This recommendation should be used when a manuscript offers no potential, even after revision, for making a contribution to the literature. For example, the topic may be of trivial importance or outside the domain of the Journal; the basic conceptual development may be extremely weak or even incorrect; or the empirical work may have a fatal flaw.
Regardless of the nature of the flaw that condemns a manuscript to this category, a diplomatic set of Author Comments should accompany the RRF. The author(s) need to know why their paper has been rejected without the possibility of revising. In such instances, however, the Author Comments need not be as extensive as in the previous categories. It is more efficient to identify clearly one or two fatal flaws that serve to dispatch the manuscript, and conserve reviewing time and energy for manuscripts that stand to benefit from reviewer input.
The Author Comments represent the most important component of the JMI review, for they provide the rationale for the reviewer's evaluation of the manuscript as well as helpful suggestions for the improvement of the paper. Author Comments should never contain any semblance of a recommended disposition for the manuscript. Such recommendations should be made in the comments directed to the Editor only; it is the Editor's responsibility to make the final decision and also to decide the best way to communicate the decision to the author(s).
Author Comments are generally most helpful to both the author(s) and the Editor when they begin with a summary or "gestalt" assessment of the reviewer's reaction to the manuscript. This "big picture" is invaluable in providing a context for the more specific, detailed comments that follow. The summary is especially important in identifying the most important of the reviewer's concerns.
Author Comments should be typed on the Author Comments Form. Again, as discussed previously, the nature of the Author Comments should be critical and thorough, but always diplomatic and constructive. Save the "spleen venting" for the Comments for the Editor Only.
Comments for the Editor Only
The remarks intended for the eyes of the Editor only should be in the form of a cover letter. This is the form where the reviewer may be brutally frank regarding the manuscript. The Comments for the Editor Only should be useful in "guiding" the Editor through the more extensive Author Comments. Here a recommended disposition by the reviewer is perfectly appropriate, as is amplification of key aspects of the evaluation.

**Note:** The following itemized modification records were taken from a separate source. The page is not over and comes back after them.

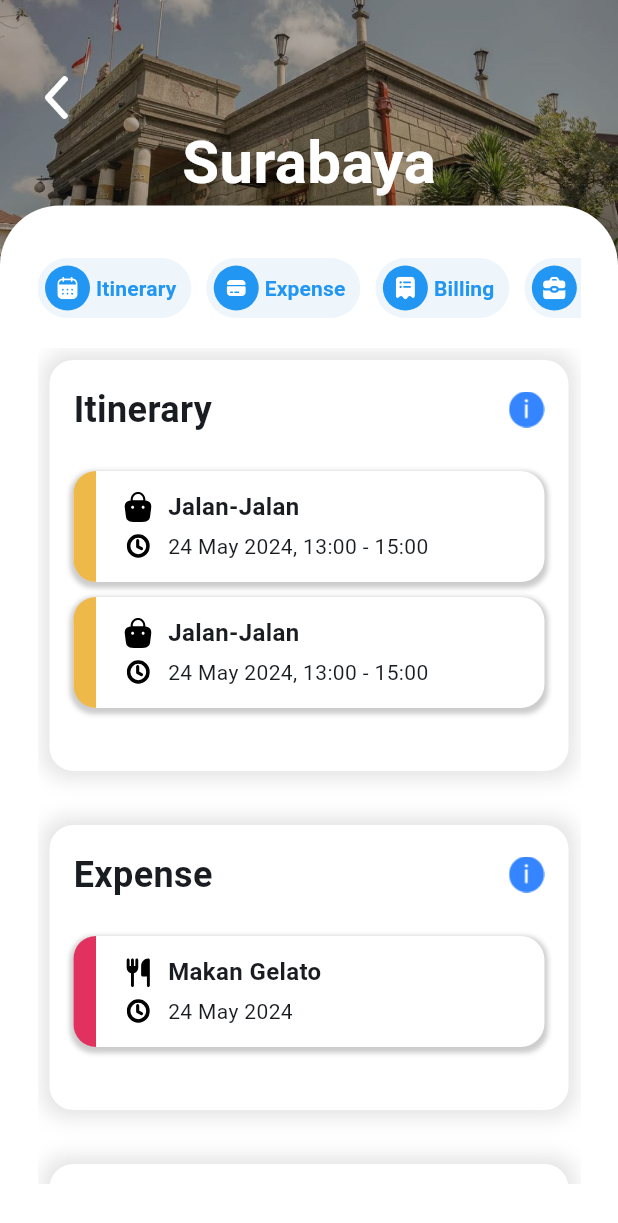
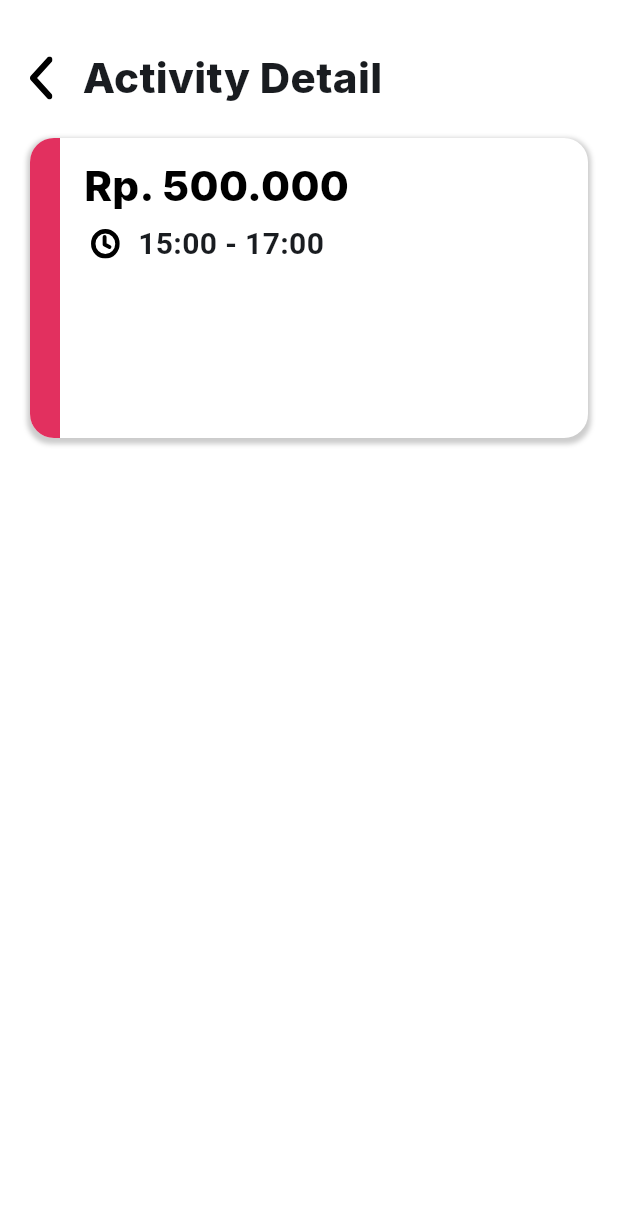
Before and after one commit to ryanceha/Trippin, a Flutter app: the DashboardPage screen opened directly, after a tap on "Itinerary", on a phone screen of 412 x 824 dp. Shown: the top 1223 px of the screen. Run offline on Flutter 3.47's test engine with Material 3 defaults, Android fonts, the phone set to English and light mode, and no system bars; our stand-ins replace animated_splash_screen, curved_navigation_bar, flutter_svg, percent_indicator.

Commit message:
implement Inter fonts and detail activity on progress

```diff
--- a/lib/main.dart
+++ b/lib/main.dart
@@ -15,7 +15,6 @@ class MainApp extends StatelessWidget {
       title: 'Tripin',
       theme: ThemeData(
         colorScheme: ColorScheme.fromSeed(seedColor: Colors.blue),
-        useMaterial3: true,
       ),
       home: SplashScreen(), // Gunakan SplashScreen dari splash.dart
     );
--- /dev/null
+++ b/lib/pages/activity_detail_page.dart
@@ -0,0 +1,147 @@
+import 'package:flutter/material.dart';
+import 'package:flutter_svg/flutter_svg.dart';
+
+class ActivityDetailPage extends StatefulWidget {
+  const ActivityDetailPage({super.key});
+
+  @override
+  State<ActivityDetailPage> createState() => _ActivityDetailPageState();
+}
+
+class _ActivityDetailPageState extends State<ActivityDetailPage> {
+  @override
+  Widget build(BuildContext context) {
+    return Scaffold(
+        body: Container(
+      decoration: BoxDecoration(
+        color: Colors.white,
+      ),
+      child: Padding(
+        padding: const EdgeInsets.symmetric(horizontal: 20, vertical: 32.0),
+        child: Column(
+          children: [
+            Row(
+              children: [
+                GestureDetector(
+                  onTap: () {
+                    Navigator.pop(context);
+                  },
+                  child: Container(
+                    width: 15,
+                    height: 30,
+                    child: SvgPicture.asset('lib/images/recommend/back.svg'),
+                  ),
+                ),
+                const SizedBox(width: 20),
+                Text(
+                  'Activity Detail',
+                  style: TextStyle(
+                    fontFamily: 'Inter',
+                    fontSize: 28,
+                    fontWeight: FontWeight.w800,
+                  ),
+                ),
+              ],
+            ),
+            const SizedBox(height: 20),
+            _detailCard(Color(0xFFE2305F), "Expense"),
+            const Spacer(),
+            // create bill button
+          ],
+        ),
+      ),
+    ));
+  }
+
+  Widget _detailCard(Color color, String title) {
+    return Container(
+      decoration: BoxDecoration(
+        color: Colors.white,
+        borderRadius: BorderRadius.circular(16),
+        boxShadow: [
+          BoxShadow(
+            color: Colors.black.withOpacity(0.2),
+            blurRadius: 2,
+            spreadRadius: 2,
+            offset: Offset(0, 2), // Add offset to the shadow
+          ),
+        ],
+      ),
+      child: Row(
+        crossAxisAlignment: CrossAxisAlignment.start,
+        children: [
+          Container(
+            width: 20,
+            height: 200,
+            decoration: BoxDecoration(
+              color: color,
+              borderRadius: BorderRadius.only(
+                topLeft: Radius.circular(16),
+                bottomLeft: Radius.circular(16),
+              ),
+            ),
+          ),
+          Expanded(
+            child: Padding(
+              padding: const EdgeInsets.symmetric(horizontal: 16, vertical: 12),
+              child: Column(
+                crossAxisAlignment: CrossAxisAlignment.start,
+                children: [
+                  Text(
+                    title == 'Expense'
+                        ? 'Rp. 500.000'
+                        : title == 'Itinerary'
+                            ? 'Rp. 1.200.000'
+                            : 'Rp. 4.000',
+                    style: TextStyle(
+                      fontFamily: 'Inter',
+                      fontSize: 28,
+                      color: Colors.black,
+                      fontWeight: FontWeight.w800,
+                    ),
+                  ),
+                  SizedBox(height: 4),
+                  Row(
+                    children: [
+                      const SizedBox(width: 4),
+                      Center(
+                        child: SvgPicture.asset(
+                          'lib/images/dashboard/time.svg', // Update this path to your time SVG asset
+                          width: 20,
+                          height: 20,
+                          color: Colors.black,
+                        ),
+                      ),
+                      const SizedBox(width: 12),
+                      Text(
+                        title == 'Itinerary'
+                            ? '13:00 - 15:00'
+                            : title == 'Expense'
+                                ? '15:00 - 17:00'
+                                : '18:00 - 19:00',
+                        style: TextStyle(
+                          fontSize: 20,
+                          fontWeight: FontWeight.bold,
+                        ),
+                      ),
+                      const SizedBox(width: 8),
+                      Text(
+                        title == 'Billing' ? 'IDR 150,000' : '',
+                        style: TextStyle(
+                          color: Color(0xFF3485FF),
+                          fontFamily: 'Inter',
+                          fontSize: 14,
+                          fontWeight: FontWeight.bold,
+                        ),
+                      ),
+                    ],
+                  ),
+                ],
+              ),
+            ),
+          ),
+        ],
+      ),
+    );
+  }
+}
--- a/lib/pages/dashboard_page.dart
+++ b/lib/pages/dashboard_page.dart
@@ -1,5 +1,7 @@
 import 'package:flutter/material.dart';
 import 'package:flutter_svg/flutter_svg.dart';
+import 'package:trippin/pages/activity_detail_page.dart';
+import 'package:trippin/pages/home_page.dart';
 
 class DashboardPage extends StatefulWidget {
   const DashboardPage({super.key});
@@ -59,19 +61,19 @@ class _DashboardPageState extends State<DashboardPage> {
                           child: ListView(
                             scrollDirection: Axis.horizontal,
                             children: [
-                              _itineraryButton('Itinerary',
+                              _itineraryButton(context, 'Itinerary',
                                   'lib/images/dashboard/list-menu/calendar.svg'),
                               const SizedBox(width: 10), // Gap between buttons
-                              _itineraryButton('Expense',
+                              _itineraryButton(context, 'Expense',
                                   'lib/images/dashboard/list-menu/expense.svg'),
                               const SizedBox(width: 10), // Gap between buttons
-                              _itineraryButton('Billing',
+                              _itineraryButton(context, 'Billing',
                                   'lib/images/dashboard/list-menu/billing.svg'),
                               const SizedBox(width: 10), // Gap between buttons
-                              _itineraryButton('Packing List',
+                              _itineraryButton(context, 'Packing List',
                                   'lib/images/dashboard/list-menu/packing-list.svg'),
                               const SizedBox(width: 10), // Gap between buttons
-                              _itineraryButton('Albums',
+                              _itineraryButton(context, 'Albums',
                                   'lib/images/dashboard/list-menu/albums.svg'),
                             ],
                           ),
@@ -81,11 +83,14 @@ class _DashboardPageState extends State<DashboardPage> {
                           child: SingleChildScrollView(
                             child: Column(
                               children: [
-                                _mainCard('Itinerary', Color(0xFFEFB949), 2),
+                                _mainCard(
+                                    context, 'Itinerary', Color(0xFFEFB949), 2),
                                 const SizedBox(height: 20),
-                                _mainCard('Expense', Color(0xFFE2305F), 1),
+                                _mainCard(
+                                    context, 'Expense', Color(0xFFE2305F), 1),
                                 const SizedBox(height: 20),
-                                _mainCard('Billing', Color(0xFF47712D), 1),
+                                _mainCard(
+                                    context, 'Billing', Color(0xFF47712D), 1),
                                 const SizedBox(height: 20),
                                 _packinglistCard(),
                                 const SizedBox(height: 20),
@@ -121,20 +126,22 @@ class _DashboardPageState extends State<DashboardPage> {
   }
 }
 
-Widget _itineraryButton(String name, String imagePath) {
+Widget _itineraryButton(BuildContext context, String name, String imagePath) {
   return ElevatedButton(
-    onPressed: () {
-      // Navigator.push(
-      // context,
-      // MaterialPageRoute(builder: () => HomePage()),
-      // );
-    },
     style: ElevatedButton.styleFrom(
       backgroundColor: const Color(0xFFEEF5FB),
       elevation: 0,
       padding: const EdgeInsets.all(0),
       minimumSize: Size.zero, // Remove the minimum size constraint
     ),
+    onPressed: () {
+      Navigator.push(
+        context,
+        MaterialPageRoute(
+            builder: (context) =>
+                name == 'Itinerary' ? ActivityDetailPage() : HomePage()),
+      );
+    },
     child: Container(
       padding: const EdgeInsets.only(top: 5, bottom: 5, left: 5, right: 10),
       decoration: BoxDecoration(
@@ -175,7 +182,8 @@ Widget _itineraryButton(String name, String imagePath) {
   );
 }
 
-Widget _mainCard(String title, Color color, int numberOfItineraries) {
+Widget _mainCard(
+    BuildContext context, String title, Color color, int numberOfItineraries) {
   return Padding(
     padding: const EdgeInsets.all(8),
     child: Container(
@@ -206,12 +214,15 @@ Widget _mainCard(String title, Color color, int numberOfItineraries) {
                   ),
                 ),
                 GestureDetector(
-                  // onTap: () {
-                  //   Navigator.push(
-                  //     context,
-                  //     MaterialPageRoute(builder: (context) => InfoPage()),
-                  //   );
-                  // },
+                  onTap: () {
+                    Navigator.push(
+                      context,
+                      MaterialPageRoute(
+                          builder: (context) => title == 'Itinerary'
+                              ? ActivityDetailPage()
+                              : HomePage()),
+                    );
+                  },
                   child: Image.asset(
                     'lib/images/dashboard/info.png',
                     width: 24,
--- a/lib/pages/success_page.dart
+++ b/lib/pages/success_page.dart
@@ -1,5 +1,4 @@
 import 'package:flutter/material.dart';
-import 'package:animated_splash_screen/animated_splash_screen.dart';
 import 'package:trippin/pages/home_page.dart';
 
 class SuccessPage extends StatefulWidget {
```
Also changed, not shown: pubspec.yaml (+10 -0 lines), assets/fonts/Inter-Black.ttf (added), assets/fonts/Inter-Bold.ttf (added), assets/fonts/Inter-ExtraBold.ttf (added), assets/fonts/Inter-ExtraLight.ttf (added), assets/fonts/Inter-Light.ttf (added), assets/fonts/Inter-Medium.ttf (added), assets/fonts/Inter-Regular.ttf (added), assets/fonts/Inter-SemiBold.ttf (added), assets/fonts/Inter-Thin.ttf (added).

Without the dedicated efforts of reviewers, the JMI could not be a top-quality journal. While it is true that any journal is only as good as the authors who contribute their research to it, it is also true that a good journal is made better by the reviewers who labor on behalf of it. The reviewing process is much more than "gate keeping," it is, at its heart, a "value-added" mechanism that helps to strengthen the overall contribution to knowledge made in the pages of JMI.